(Data for the task Opens)

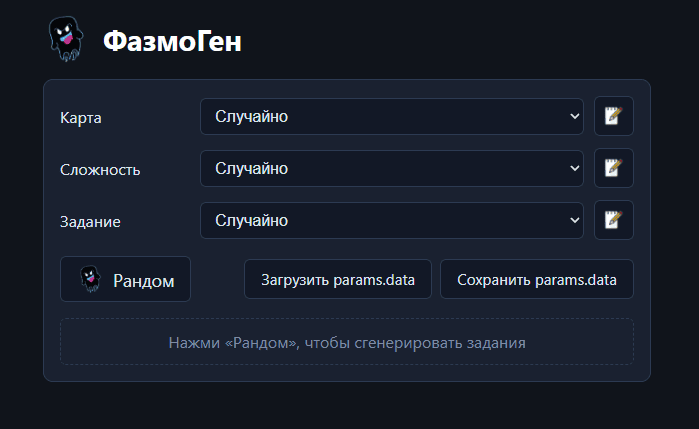
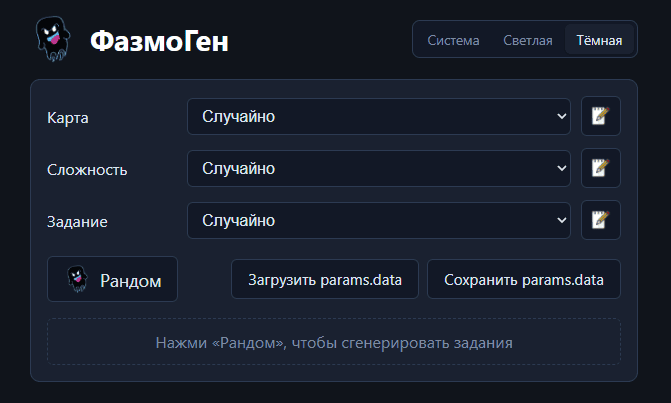
Поддержка тем

diff --git a/src/App.vue b/src/App.vue
@@ -3,10 +3,18 @@ import { ref } from 'vue'
 import ListSelect from './components/ListSelect.vue'
 import ListEditor from './components/ListEditor.vue'
 import { usePhasmaLists } from './composables/usePhasmaLists'
+import { useTheme } from './composables/useTheme'
 import { version } from '../package.json'
 import ghostIcon from './assets/ghost.png'
 
 const { state, results, saveList, generate, importFile, exportFile } = usePhasmaLists()
+const { mode, setMode } = useTheme()
+
+const themeOptions = [
+  { value: 'system', label: 'Система' },
+  { value: 'light', label: 'Светлая' },
+  { value: 'dark', label: 'Тёмная' },
+]
 
 const editorKey = ref(null)
 const editorTitles = {
@@ -33,6 +41,17 @@ const generateNew = () => generate(5)
     <header class="app-header">
       <img :src="ghostIcon" class="app-ghost" alt="ФазмоГен" />
       <h1 class="app-title">ФазмоГен</h1>
+      <div class="theme-switch" role="group" aria-label="Тема оформления">
+        <button
+          v-for="opt in themeOptions"
+          :key="opt.value"
+          type="button"
+          :class="['theme-btn', { active: mode === opt.value }]"
+          @click="setMode(opt.value)"
+        >
+          {{ opt.label }}
+        </button>
+      </div>
     </header>
 
     <section class="panel">
@@ -109,6 +128,35 @@ const generateNew = () => generate(5)
   margin: 0;
   font-size: 1.8rem;
   color: var(--color-heading);
+}
+
+.theme-switch {
+  margin-left: auto;
+  display: inline-flex;
+  padding: 3px;
+  background: var(--color-input);
+  border: 1px solid var(--color-border);
+  border-radius: 8px;
+}
+
+.theme-btn {
+  padding: 6px 12px;
+  font-size: 0.85rem;
+  color: var(--color-muted);
+  background: transparent;
+  border: none;
+  border-radius: 6px;
+  cursor: pointer;
+}
+
+.theme-btn:hover {
+  color: var(--color-text);
+}
+
+.theme-btn.active {
+  color: var(--color-text);
+  background: var(--color-surface);
+  box-shadow: 0 1px 3px rgba(0, 0, 0, 0.25);
 }
 
 .panel {

diff --git a/src/composables/useTheme.js b/src/composables/useTheme.js
@@ -1,0 +1,31 @@
+import { ref } from 'vue'
+
+const THEME_KEY = 'phrandom.theme'
+const MODES = ['system', 'light', 'dark']
+
+const stored = localStorage.getItem(THEME_KEY)
+const mode = ref(MODES.includes(stored) ? stored : 'system')
+
+const media = window.matchMedia('(prefers-color-scheme: light)')
+
+const apply = () => {
+  const current = mode.value === 'system' ? (media.matches ? 'light' : 'dark') : mode.value
+  document.documentElement.setAttribute('data-theme', current)
+}
+
+const setMode = (value) => {
+  if (!MODES.includes(value)) return
+  mode.value = value
+  localStorage.setItem(THEME_KEY, value)
+  apply()
+}
+
+apply()
+
+media.addEventListener('change', () => {
+  if (mode.value === 'system') apply()
+})
+
+export function useTheme() {
+  return { mode, setMode, MODES }
+}

diff --git a/src/style.css b/src/style.css
@@ -1,12 +1,27 @@
 :root {
+  color-scheme: dark;
   --color-bg: #10141b;
   --color-surface: #1a2130;
   --color-input: #121826;
+  --color-input-hover: #1a2232;
   --color-border: #2c3a52;
   --color-text: #dde4f0;
   --color-heading: #ffffff;
   --color-muted: #7d8aa5;
   --color-accent: #4f8cff;
+}
+
+[data-theme='light'] {
+  color-scheme: light;
+  --color-bg: #eef2f7;
+  --color-surface: #ffffff;
+  --color-input: #f4f6fa;
+  --color-input-hover: #e9edf3;
+  --color-border: #c9d3e0;
+  --color-text: #1c2530;
+  --color-heading: #0f1620;
+  --color-muted: #5c6b80;
+  --color-accent: #2f6fdd;
 }
 
 * {
@@ -42,7 +57,7 @@ button {
 
 .btn:hover {
   border-color: var(--color-accent);
-  background: #1a2232;
+  background: var(--color-input-hover);
 }
 
 .btn-primary {

diff --git a/README.md b/README.md
@@ -7,9 +7,13 @@
 * случайная сложность
 * случайное испытание
 
+### Исправления
+* Добавлена поддержка тем [18.08.2026]
+
 Наборы карт, сложности и испытаний можно редактировать.
 
-![Интерфейс](images/image1.PNG)
+![Интерфейс темная тема](images/image1.PNG)
+![Интерфейс светлая тема](images/image2.PNG)
 
 ## Как начать пользоваться
 * Скачайте файл из раздела Releases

(Data for the task Closes)

What the exercise asks:
Set down the data above verbatim, omitting every image.

Output:
Поддержка тем

diff --git a/src/App.vue b/src/App.vue
@@ -3,10 +3,18 @@ import { ref } from 'vue'
 import ListSelect from './components/ListSelect.vue'
 import ListEditor from './components/ListEditor.vue'
 import { usePhasmaLists } from './composables/usePhasmaLists'
+import { useTheme } from './composables/useTheme'
 import { version } from '../package.json'
 import ghostIcon from './assets/ghost.png'
 
 const { state, results, saveList, generate, importFile, exportFile } = usePhasmaLists()
+const { mode, setMode } = useTheme()
+
+const themeOptions = [
+  { value: 'system', label: 'Система' },
+  { value: 'light', label: 'Светлая' },
+  { value: 'dark', label: 'Тёмная' },
+]
 
 const editorKey = ref(null)
 const editorTitles = {
@@ -33,6 +41,17 @@ const generateNew = () => generate(5)
     <header class="app-header">
       <img :src="ghostIcon" class="app-ghost" alt="ФазмоГен" />
       <h1 class="app-title">ФазмоГен</h1>
+      <div class="theme-switch" role="group" aria-label="Тема оформления">
+        <button
+          v-for="opt in themeOptions"
+          :key="opt.value"
+          type="button"
+          :class="['theme-btn', { active: mode === opt.value }]"
+          @click="setMode(opt.value)"
+        >
+          {{ opt.label }}
+        </button>
+      </div>
     </header>
 
     <section class="panel">
@@ -109,6 +128,35 @@ const generateNew = () => generate(5)
   margin: 0;
   font-size: 1.8rem;
   color: var(--color-heading);
+}
+
+.theme-switch {
+  margin-left: auto;
+  display: inline-flex;
+  padding: 3px;
+  background: var(--color-input);
+  border: 1px solid var(--color-border);
+  border-radius: 8px;
+}
+
+.theme-btn {
+  padding: 6px 12px;
+  font-size: 0.85rem;
+  color: var(--color-muted);
+  background: transparent;
+  border: none;
+  border-radius: 6px;
+  cursor: pointer;
+}
+
+.theme-btn:hover {
+  color: var(--color-text);
+}
+
+.theme-btn.active {
+  color: var(--color-text);
+  background: var(--color-surface);
+  box-shadow: 0 1px 3px rgba(0, 0, 0, 0.25);
 }
 
 .panel {

diff --git a/src/composables/useTheme.js b/src/composables/useTheme.js
@@ -1,0 +1,31 @@
+import { ref } from 'vue'
+
+const THEME_KEY = 'phrandom.theme'
+const MODES = ['system', 'light', 'dark']
+
+const stored = localStorage.getItem(THEME_KEY)
+const mode = ref(MODES.includes(stored) ? stored : 'system')
+
+const media = window.matchMedia('(prefers-color-scheme: light)')
+
+const apply = () => {
+  const current = mode.value === 'system' ? (media.matches ? 'light' : 'dark') : mode.value
+  document.documentElement.setAttribute('data-theme', current)
+}
+
+const setMode = (value) => {
+  if (!MODES.includes(value)) return
+  mode.value = value
+  localStorage.setItem(THEME_KEY, value)
+  apply()
+}
+
+apply()
+
+media.addEventListener('change', () => {
+  if (mode.value === 'system') apply()
+})
+
+export function useTheme() {
+  return { mode, setMode, MODES }
+}

diff --git a/src/style.css b/src/style.css
@@ -1,12 +1,27 @@
 :root {
+  color-scheme: dark;
   --color-bg: #10141b;
   --color-surface: #1a2130;
   --color-input: #121826;
+  --color-input-hover: #1a2232;
   --color-border: #2c3a52;
   --color-text: #dde4f0;
   --color-heading: #ffffff;
   --color-muted: #7d8aa5;
   --color-accent: #4f8cff;
+}
+
+[data-theme='light'] {
+  color-scheme: light;
+  --color-bg: #eef2f7;
+  --color-surface: #ffffff;
+  --color-input: #f4f6fa;
+  --color-input-hover: #e9edf3;
+  --color-border: #c9d3e0;
+  --color-text: #1c2530;
+  --color-heading: #0f1620;
+  --color-muted: #5c6b80;
+  --color-accent: #2f6fdd;
 }
 
 * {
@@ -42,7 +57,7 @@ button {
 
 .btn:hover {
   border-color: var(--color-accent);
-  background: #1a2232;
+  background: var(--color-input-hover);
 }
 
 .btn-primary {

diff --git a/README.md b/README.md
@@ -7,9 +7,13 @@
 * случайная сложность
 * случайное испытание
 
+### Исправления
+* Добавлена поддержка тем [18.08.2026]
+
 Наборы карт, сложности и испытаний можно редактировать.
 
-![Интерфейс](images/image1.PNG)
+![Интерфейс темная тема](images/image1.PNG)
+![Интерфейс светлая тема](images/image2.PNG)
 
 ## Как начать пользоваться
 * Скачайте файл из раздела Releases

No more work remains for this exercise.